━━ RECORDS TO PROCESS ━━

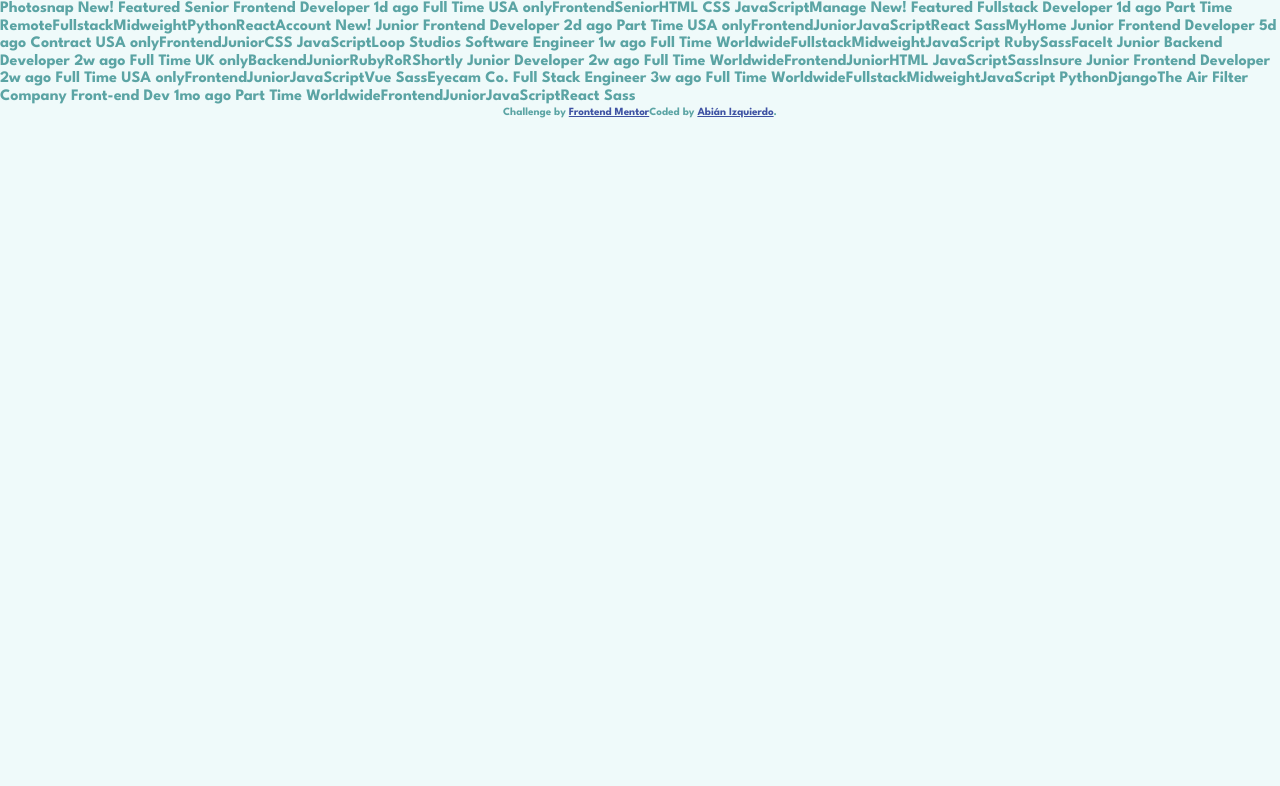
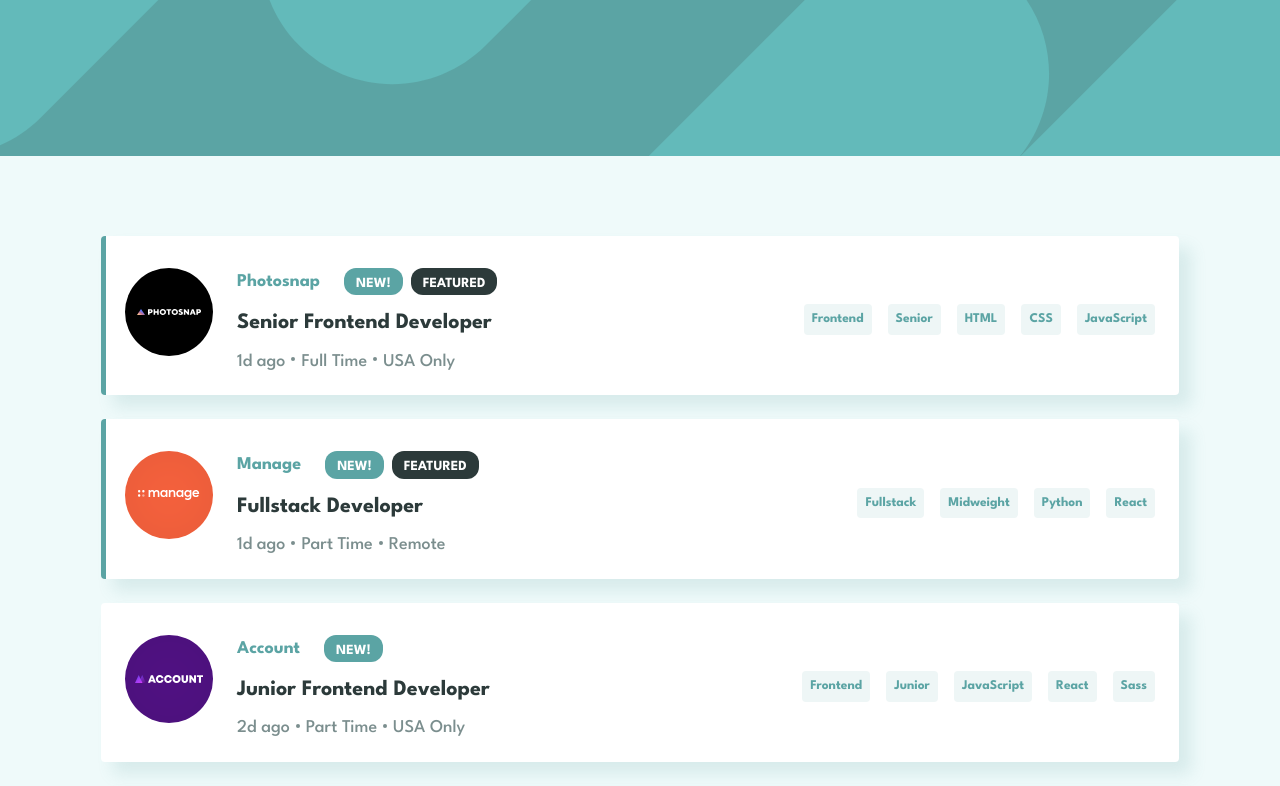
Before and after one commit to abizmo/static-job-listings, a React (Create React App) app: page / in a window 1280 px wide. Shown: the top 786 px of the page. Built offline with nearby package versions, Linux system fonts and the light colour scheme.

Commit message:
feat: Add Jobs Page

```diff
--- a/src/App.tsx
+++ b/src/App.tsx
@@ -1,120 +1,14 @@
 import React from 'react';
+
 import { Footer } from './components';
+import Jobs from './pages/Jobs';
 import Theme from './Theme';
 
 function App() {
   return (
     <Theme>
-      <div className='App'>
-        {/* <!-- Item Start --> */}
-        Photosnap New! Featured Senior Frontend Developer 1d ago Full Time USA
-        only
-        {/* <!-- Role --> */}
-        Frontend
-        {/* <!-- Level --> */}
-        Senior
-        {/* <!-- Languages --> */}
-        HTML CSS JavaScript
-        {/* <!-- Item End --> */}
-        {/* <!-- Item Start --> */}
-        Manage New! Featured Fullstack Developer 1d ago Part Time Remote
-        {/* <!-- Role --> */}
-        Fullstack
-        {/* <!-- Level --> */}
-        Midweight
-        {/* <!-- Languages --> */}
-        Python
-        {/* <!-- Tools --> */}
-        React
-        {/* <!-- Item End --> */}
-        {/* <!-- Item Start --> */}
-        Account New! Junior Frontend Developer 2d ago Part Time USA only
-        {/* <!-- Role --> */}
-        Frontend
-        {/* <!-- Level --> */}
-        Junior
-        {/* <!-- Languages --> */}
-        JavaScript
-        {/* <!-- Tools --> */}
-        React Sass
-        {/* <!-- Item End --> */}
-        {/* <!-- Item Start --> */}
-        MyHome Junior Frontend Developer 5d ago Contract USA only
-        {/* <!-- Role --> */}
-        Frontend
-        {/* <!-- Level --> */}
-        Junior
-        {/* <!-- Languages --> */}
-        CSS JavaScript
-        {/* <!-- Item End --> */}
-        {/* <!-- Item Start --> */}
-        Loop Studios Software Engineer 1w ago Full Time Worldwide
-        {/* <!-- Role --> */}
-        Fullstack
-        {/* <!-- Level --> */}
-        Midweight
-        {/* <!-- Languages --> */}
-        JavaScript Ruby
-        {/* <!-- Tools --> */}
-        Sass
-        {/* <!-- Item End --> */}
-        {/* <!-- Item Start --> */}
-        FaceIt Junior Backend Developer 2w ago Full Time UK only
-        {/* <!-- Role --> */}
-        Backend
-        {/* <!-- Level --> */}
-        Junior
-        {/* <!-- Languages --> */}
-        Ruby
-        {/* <!-- Tools --> */}
-        RoR
-        {/* <!-- Item End --> */}
-        {/* <!-- Item Start --> */}
-        Shortly Junior Developer 2w ago Full Time Worldwide
-        {/* <!-- Role --> */}
-        Frontend
-        {/* <!-- Level --> */}
-        Junior
-        {/* <!-- Languages --> */}
-        HTML JavaScript
-        {/* <!-- Tools --> */}
-        Sass
-        {/* <!-- Item End --> */}
-        {/* <!-- Item Start --> */}
-        Insure Junior Frontend Developer 2w ago Full Time USA only
-        {/* <!-- Role --> */}
-        Frontend
-        {/* <!-- Level --> */}
-        Junior
-        {/* <!-- Languages --> */}
-        JavaScript
-        {/* <!-- Tools --> */}
-        Vue Sass
-        {/* <!-- Item End --> */}
-        {/* <!-- Item Start --> */}
-        Eyecam Co. Full Stack Engineer 3w ago Full Time Worldwide
-        {/* <!-- Role --> */}
-        Fullstack
-        {/* <!-- Level --> */}
-        Midweight
-        {/* <!-- Languages --> */}
-        JavaScript Python
-        {/* <!-- Tools --> */}
-        Django
-        {/* <!-- Item End --> */}
-        {/* <!-- Item Start --> */}
-        The Air Filter Company Front-end Dev 1mo ago Part Time Worldwide
-        {/* <!-- Role --> */}
-        Frontend
-        {/* <!-- Level --> */}
-        Junior
-        {/* <!-- Languages --> */}
-        JavaScript
-        {/* <!-- Tools --> */}
-        React Sass
-        {/* <!-- Item End --> */}
-        <Footer />
-      </div>
+      <Jobs />
+      <Footer />
     </Theme>
   );
 }
--- /dev/null
+++ b/src/pages/Jobs.style.ts
@@ -0,0 +1,38 @@
+import styled from 'styled-components';
+import DesktopHeader from '../assets/images/bg-header-desktop.svg';
+import MobileHeader from '../assets/images/bg-header-mobile.svg';
+
+export const Container = styled.main`
+  padding: 0 16px;
+  margin: 0px auto 0;
+  max-width: 1110px;
+  width: 100%;
+`;
+
+export const JobList = styled.ul`
+  list-style: none;
+  margin: 56px 0;
+
+  & > li + li {
+    margin-top: 40px;
+  }
+
+  @media (min-width: 50rem) {
+    margin-top: 80px;
+    & > li + li {
+      margin-top: 24px;
+    }
+  }
+`;
+
+export const Header = styled.div`
+  background-image: url(${MobileHeader});
+  background-size: cover;
+  background-position: center;
+  background-color: ${({ theme }) => theme.colors[500]};
+  height: 156px;
+
+  @media (min-width: 50rem) {
+    background-image: url(${DesktopHeader});
+  }
+`;
--- /dev/null
+++ b/src/pages/Jobs.tsx
@@ -0,0 +1,49 @@
+import React, { useEffect, useState } from 'react';
+
+import FilterBox from '../components/FilterBox/FilterBox';
+import JobCard from '../components/JobCard/JobCard';
+import { Job } from '../components/JobCard/JobCard.types';
+import data from '../fixtures/data.json';
+import { Container, Header, JobList } from './Jobs.style';
+
+const jobsData = data as Job[];
+
+function Jobs() {
+  const [jobs, setJobs] = useState<Job[]>([]);
+  const [filters, setFilters] = useState<string[]>([]);
+
+  useEffect(() => {
+    setJobs(jobsData);
+  }, []);
+
+  const handleRemoveFilter = (category: string) => {
+    setFilters((prev) => prev.filter((c) => c !== category));
+  };
+
+  const handleAddFilter = (category: string) => {
+    if (filters.includes(category)) return;
+    setFilters((prev) => [...prev, category]);
+  };
+
+  return (
+    <>
+      <Header />
+      <Container>
+        <FilterBox
+          categories={filters}
+          onClear={() => setFilters([])}
+          onRemove={handleRemoveFilter}
+        />
+        <JobList>
+          {jobs.map((job) => (
+            <li key={job.id}>
+              <JobCard {...job} onFilter={handleAddFilter} />
+            </li>
+          ))}
+        </JobList>
+      </Container>
+    </>
+  );
+}
+
+export default Jobs;
```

━━━

Could you repeat each line above exactly as written? Omit the pictures.

Before and after one commit to abizmo/static-job-listings, a React (Create React App) app: page / in a window 1280 px wide. Shown: the top 786 px of the page. Built offline with nearby package versions, Linux system fonts and the light colour scheme.

Commit message:
feat: Add Jobs Page

```diff
--- a/src/App.tsx
+++ b/src/App.tsx
@@ -1,120 +1,14 @@
 import React from 'react';
+
 import { Footer } from './components';
+import Jobs from './pages/Jobs';
 import Theme from './Theme';
 
 function App() {
   return (
     <Theme>
-      <div className='App'>
-        {/* <!-- Item Start --> */}
-        Photosnap New! Featured Senior Frontend Developer 1d ago Full Time USA
-        only
-        {/* <!-- Role --> */}
-        Frontend
-        {/* <!-- Level --> */}
-        Senior
-        {/* <!-- Languages --> */}
-        HTML CSS JavaScript
-        {/* <!-- Item End --> */}
-        {/* <!-- Item Start --> */}
-        Manage New! Featured Fullstack Developer 1d ago Part Time Remote
-        {/* <!-- Role --> */}
-        Fullstack
-        {/* <!-- Level --> */}
-        Midweight
-        {/* <!-- Languages --> */}
-        Python
-        {/* <!-- Tools --> */}
-        React
-        {/* <!-- Item End --> */}
-        {/* <!-- Item Start --> */}
-        Account New! Junior Frontend Developer 2d ago Part Time USA only
-        {/* <!-- Role --> */}
-        Frontend
-        {/* <!-- Level --> */}
-        Junior
-        {/* <!-- Languages --> */}
-        JavaScript
-        {/* <!-- Tools --> */}
-        React Sass
-        {/* <!-- Item End --> */}
-        {/* <!-- Item Start --> */}
-        MyHome Junior Frontend Developer 5d ago Contract USA only
-        {/* <!-- Role --> */}
-        Frontend
-        {/* <!-- Level --> */}
-        Junior
-        {/* <!-- Languages --> */}
-        CSS JavaScript
-        {/* <!-- Item End --> */}
-        {/* <!-- Item Start --> */}
-        Loop Studios Software Engineer 1w ago Full Time Worldwide
-        {/* <!-- Role --> */}
-        Fullstack
-        {/* <!-- Level --> */}
-        Midweight
-        {/* <!-- Languages --> */}
-        JavaScript Ruby
-        {/* <!-- Tools --> */}
-        Sass
-        {/* <!-- Item End --> */}
-        {/* <!-- Item Start --> */}
-        FaceIt Junior Backend Developer 2w ago Full Time UK only
-        {/* <!-- Role --> */}
-        Backend
-        {/* <!-- Level --> */}
-        Junior
-        {/* <!-- Languages --> */}
-        Ruby
-        {/* <!-- Tools --> */}
-        RoR
-        {/* <!-- Item End --> */}
-        {/* <!-- Item Start --> */}
-        Shortly Junior Developer 2w ago Full Time Worldwide
-        {/* <!-- Role --> */}
-        Frontend
-        {/* <!-- Level --> */}
-        Junior
-        {/* <!-- Languages --> */}
-        HTML JavaScript
-        {/* <!-- Tools --> */}
-        Sass
-        {/* <!-- Item End --> */}
-        {/* <!-- Item Start --> */}
-        Insure Junior Frontend Developer 2w ago Full Time USA only
-        {/* <!-- Role --> */}
-        Frontend
-        {/* <!-- Level --> */}
-        Junior
-        {/* <!-- Languages --> */}
-        JavaScript
-        {/* <!-- Tools --> */}
-        Vue Sass
-        {/* <!-- Item End --> */}
-        {/* <!-- Item Start --> */}
-        Eyecam Co. Full Stack Engineer 3w ago Full Time Worldwide
-        {/* <!-- Role --> */}
-        Fullstack
-        {/* <!-- Level --> */}
-        Midweight
-        {/* <!-- Languages --> */}
-        JavaScript Python
-        {/* <!-- Tools --> */}
-        Django
-        {/* <!-- Item End --> */}
-        {/* <!-- Item Start --> */}
-        The Air Filter Company Front-end Dev 1mo ago Part Time Worldwide
-        {/* <!-- Role --> */}
-        Frontend
-        {/* <!-- Level --> */}
-        Junior
-        {/* <!-- Languages --> */}
-        JavaScript
-        {/* <!-- Tools --> */}
-        React Sass
-        {/* <!-- Item End --> */}
-        <Footer />
-      </div>
+      <Jobs />
+      <Footer />
     </Theme>
   );
 }
--- /dev/null
+++ b/src/pages/Jobs.style.ts
@@ -0,0 +1,38 @@
+import styled from 'styled-components';
+import DesktopHeader from '../assets/images/bg-header-desktop.svg';
+import MobileHeader from '../assets/images/bg-header-mobile.svg';
+
+export const Container = styled.main`
+  padding: 0 16px;
+  margin: 0px auto 0;
+  max-width: 1110px;
+  width: 100%;
+`;
+
+export const JobList = styled.ul`
+  list-style: none;
+  margin: 56px 0;
+
+  & > li + li {
+    margin-top: 40px;
+  }
+
+  @media (min-width: 50rem) {
+    margin-top: 80px;
+    & > li + li {
+      margin-top: 24px;
+    }
+  }
+`;
+
+export const Header = styled.div`
+  background-image: url(${MobileHeader});
+  background-size: cover;
+  background-position: center;
+  background-color: ${({ theme }) => theme.colors[500]};
+  height: 156px;
+
+  @media (min-width: 50rem) {
+    background-image: url(${DesktopHeader});
+  }
+`;
--- /dev/null
+++ b/src/pages/Jobs.tsx
@@ -0,0 +1,49 @@
+import React, { useEffect, useState } from 'react';
+
+import FilterBox from '../components/FilterBox/FilterBox';
+import JobCard from '../components/JobCard/JobCard';
+import { Job } from '../components/JobCard/JobCard.types';
+import data from '../fixtures/data.json';
+import { Container, Header, JobList } from './Jobs.style';
+
+const jobsData = data as Job[];
+
+function Jobs() {
+  const [jobs, setJobs] = useState<Job[]>([]);
+  const [filters, setFilters] = useState<string[]>([]);
+
+  useEffect(() => {
+    setJobs(jobsData);
+  }, []);
+
+  const handleRemoveFilter = (category: string) => {
+    setFilters((prev) => prev.filter((c) => c !== category));
+  };
+
+  const handleAddFilter = (category: string) => {
+    if (filters.includes(category)) return;
+    setFilters((prev) => [...prev, category]);
+  };
+
+  return (
+    <>
+      <Header />
+      <Container>
+        <FilterBox
+          categories={filters}
+          onClear={() => setFilters([])}
+          onRemove={handleRemoveFilter}
+        />
+        <JobList>
+          {jobs.map((job) => (
+            <li key={job.id}>
+              <JobCard {...job} onFilter={handleAddFilter} />
+            </li>
+          ))}
+        </JobList>
+      </Container>
+    </>
+  );
+}
+
+export default Jobs;
```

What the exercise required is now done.